While people across the northern part of the nation were coping with multiple snow storms, Consumer Reports mower test team was down in Fort Myers, Florida, for six weeks of testing walk-behind mowers, lawn tractors, and other mowing gear. The results of our tests of 120 mowers just posted and over the coming days and weeks we’ll be reporting on the highlights from our tests including new mower features that make it easier to cut the grass.
In our mower tests, we gauge cutting evenness in three mowing modes, how broadly machines disperse clippings they discharge, how completely they fill their bags, and many other factors related to the cutting itself. Moreover, we judge machines for how smoothly they handle, how intelligently the controls are situated, and how easy it is to switch cutting modes.
If the arrival of spring is making you yearn for a new mower, you may want to see how the new models you’ll find in the stores performed in our tough mowing tests. We’ve added 32 new walk-behind mowers and 12 riders to our mower Ratings. Here’s a sampling of what our testers found in Florida.
• How the $500 Honda HRR216K9VLA, which includes a new self-charging electric-start system actually cuts grass;
• Some welcome results from tests of Ariens’ walk-behind mowers, newly designed for this season, which feature premium engines, deep decks, single-lever wheel-height adjustment, and other notable features;
• The industry’s first walk-behind mower with all-wheel drive, the Husqvarna HU800AWD, $500, and what this feature did for maneuverability;
• Why several of the latest models we tested have a surprisingly similar look; and
• An exception to our advice that a premium engine is invariably better.
Tractors and riders
• Our mixed review of the $3,000 Raven MPV-710, a hybrid lawn tractor with a 17-mph ground speed for when you’re not mowing&mdashand a built-in 7,100-watt generator that’s as portable as it gets;
• Some stellar results from new zero-turn-radius riders from Troy-Bilt, which cost the same as or less than other comparably sized machines;

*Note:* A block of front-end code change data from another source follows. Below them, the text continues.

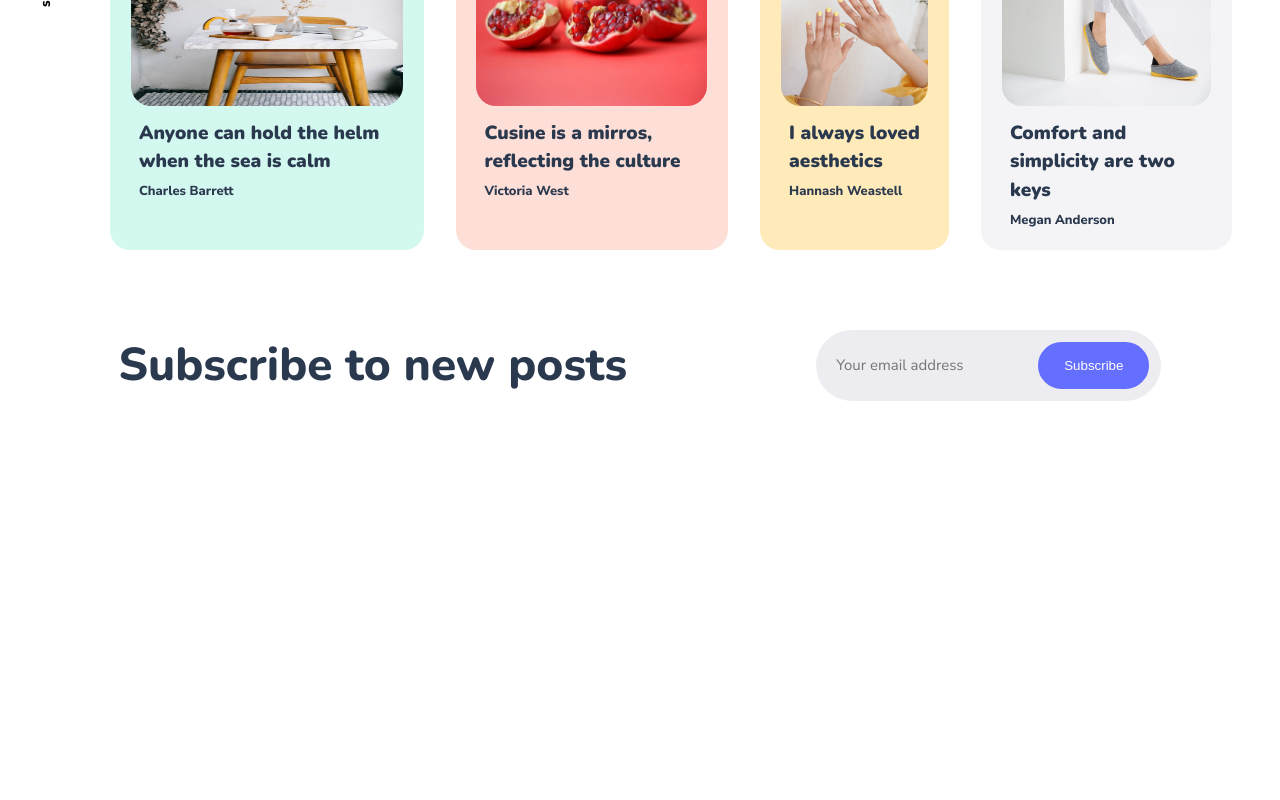
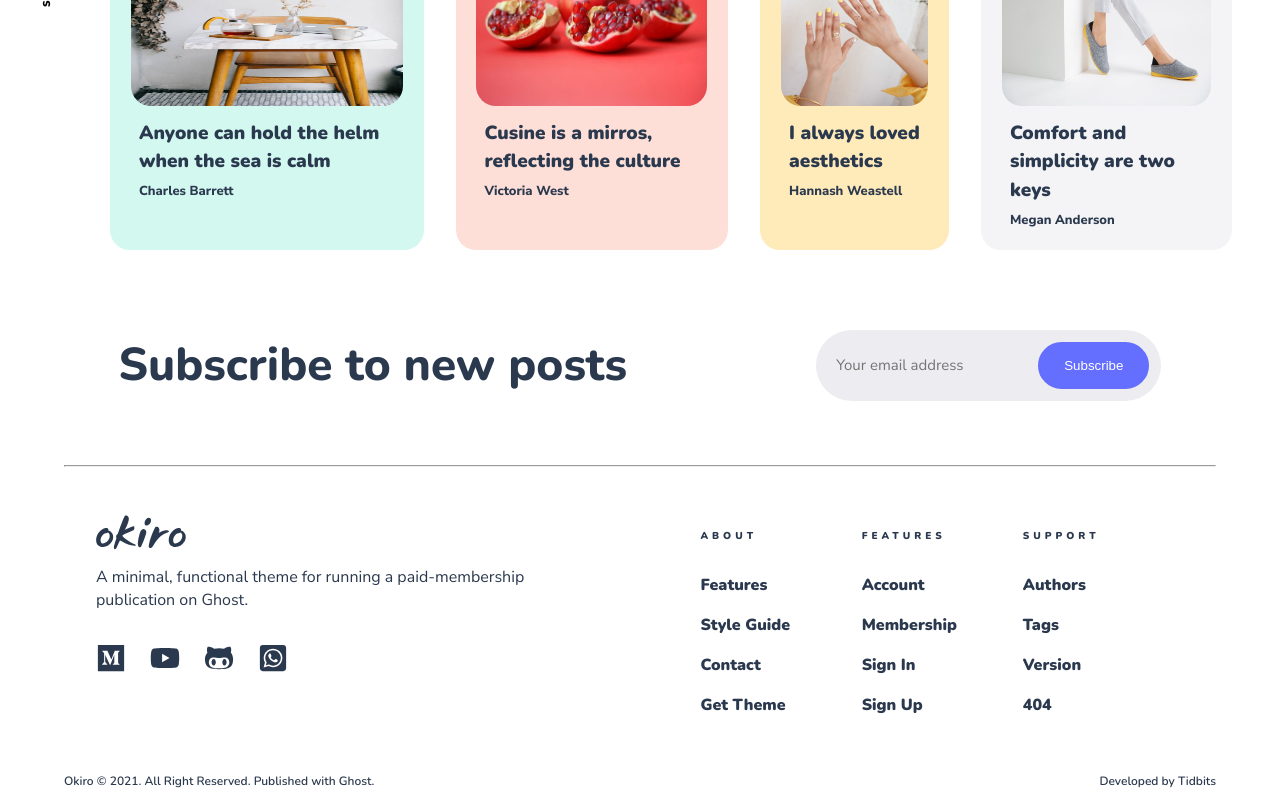
Before and after one commit to TidbitsJS/okiro, a React (Create React App) app: page / in a window 1280 px wide. Shown: the part 1322-2122 px from the top of the page. Before the commit the page ends 1755 px from the top, so only its background shows below. Built offline with nearby package versions, Linux system fonts and the light colour scheme.

Commit message:
footer component

```diff
--- a/src/App.js
+++ b/src/App.js
@@ -1,4 +1,5 @@
 import "./App.css";
+import Footer from "./container/footer/Footer";
 import Header from "./container/header/Header";
 import HomePage from "./container/pages/homepage/HomePage";
 
@@ -7,6 +8,7 @@ function App() {
     <div>
       <Header />
       <HomePage />
+      <Footer />
     </div>
   );
 }
--- /dev/null
+++ b/src/container/footer/Footer.jsx
@@ -0,0 +1,74 @@
+import React from "react";
+import {
+  FaGithubAlt,
+  FaMedium,
+  FaWhatsappSquare,
+  FaYoutube,
+} from "react-icons/fa";
+import logo from "../../assets/okiro.svg";
+
+import "./footer.css";
+
+const Footer = () => {
+  return (
+    <div className="okiro__footer">
+      <hr />
+      <div className="okiro__footer-content">
+        <div className="okiro__footer-brand">
+          <img src={logo} alt="footer-logo" />
+          <p>
+            A minimal, functional theme for running a paid-membership
+            publication on Ghost.
+          </p>
+          <div className="okiro__footer-brand_media">
+            <FaMedium />
+            <FaYoutube />
+            <FaGithubAlt />
+            <FaWhatsappSquare />
+          </div>
+        </div>
+
+        <div className="okiro__footer-links">
+          <div className="okiro__footer-links_div">
+            <h3>About</h3>
+            <div className="okiro__footer-links_div-linkDiv">
+              <p>Features</p>
+              <p>Style Guide</p>
+              <p>Contact</p>
+              <p>Get Theme</p>
+            </div>
+          </div>
+
+          <div className="okiro__footer-links_div">
+            <h3>Features</h3>
+            <div className="okiro__footer-links_div-linkDiv">
+              <p>Account</p>
+              <p>Membership</p>
+              <p>Sign in</p>
+              <p>Sign up</p>
+            </div>
+          </div>
+
+          <div className="okiro__footer-links_div">
+            <h3>Support</h3>
+            <div className="okiro__footer-links_div-linkDiv">
+              <p>Authors</p>
+              <p>Tags</p>
+              <p>Version</p>
+              <p>404</p>
+            </div>
+          </div>
+        </div>
+      </div>
+
+      <div className="okiro__footer-copyright">
+        <div>Okiro © 2021. All Right Reserved. Published with Ghost.</div>
+        <div>
+          Developed by <span>Tidbits</span>
+        </div>
+      </div>
+    </div>
+  );
+};
+
+export default Footer;
--- /dev/null
+++ b/src/container/footer/footer.css
@@ -0,0 +1,141 @@
+.okiro__footer {
+  margin-top: 2rem;
+  display: flex;
+  flex-direction: column;
+
+  padding: 0rem 4rem;
+  user-select: none;
+}
+
+.okiro__footer-content {
+  display: flex;
+  flex-direction: row;
+  padding: 0 2rem;
+
+  margin-top: 3rem;
+}
+
+.okiro__footer-brand {
+  display: flex;
+  flex-direction: column;
+  flex: 2.5;
+}
+
+.okiro__footer-brand img {
+  width: 90px;
+  height: 35px;
+
+  margin-bottom: 1rem;
+}
+
+.okiro__footer-brand p {
+  width: 80%;
+  font-family: var(--font-alt);
+  color: var(--color-font);
+  font-size: 16px;
+  line-height: 1.4;
+  font-weight: 500;
+
+  margin-bottom: 2rem;
+}
+
+.okiro__footer-links {
+  display: flex;
+  flex-wrap: wrap;
+  justify-content: flex-start;
+  align-items: flex-start;
+  flex: 2;
+}
+
+.okiro__footer-copyright {
+  margin-top: 2rem;
+  display: flex;
+  justify-content: space-between;
+  padding-bottom: 0.7rem;
+}
+
+.okiro__footer-copyright div {
+  font-family: var(--font-base);
+  color: var(--color-font);
+  font-size: 12px;
+  font-weight: 600;
+}
+
+.okiro__footer-links_div {
+  padding: 1rem 2rem 1rem 0rem;
+  flex: 1;
+}
+
+.okiro__footer-links_div h3 {
+  font-weight: 900;
+  font-family: var(--font-base);
+  font-size: 10px;
+  line-height: 1;
+  letter-spacing: 4px;
+  color: var(--color-font);
+  text-transform: uppercase;
+  margin-bottom: 1.5rem;
+}
+
+.okiro__footer-links_div-linkDiv {
+  display: flex;
+  flex-direction: column;
+}
+
+.okiro__footer-links_div-linkDiv p {
+  color: var(--color-font);
+  font-size: 16px;
+  font-weight: 900;
+  font-family: var(--font-base);
+  text-transform: capitalize;
+  line-height: 1.5;
+
+  margin: 0.5rem 0;
+  cursor: pointer;
+  white-space: nowrap;
+}
+
+.okiro__footer-links_div-linkDiv p:hover {
+  color: #132033;
+}
+
+.okiro__footer-brand_media {
+  display: flex;
+  flex-wrap: wrap;
+}
+
+.okiro__footer-brand_media svg {
+  margin: 0rem 1.5rem 1rem 0rem;
+  font-size: 30px;
+  cursor: pointer;
+  fill: var(--color-font);
+}
+
+@media screen and (max-width: 900px) {
+  .okiro__footer-content {
+    flex-direction: column;
+  }
+
+  .okiro__footer-links {
+    margin-top: 2rem;
+  }
+}
+
+@media screen and (max-width: 750px) {
+  .okiro__footer-content {
+    padding: 0;
+  }
+
+  .okiro__footer-copyright {
+    flex-direction: column-reverse;
+    justify-content: center;
+    align-items: center;
+    text-align: center;
+  }
+}
+
+@media screen and (max-width: 500px) {
+  .okiro__footer {
+    padding: 0 0.7rem;
+  }
+}
```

• Scores of three John Deere machines we first saw demonstrated last fall; and
• A closer look at two new rear-engine riders of the kind you might have seen in the film Forrest Gump. One of them is an upgraded version of the $1,000 Troy-Bilt model we first tested last year.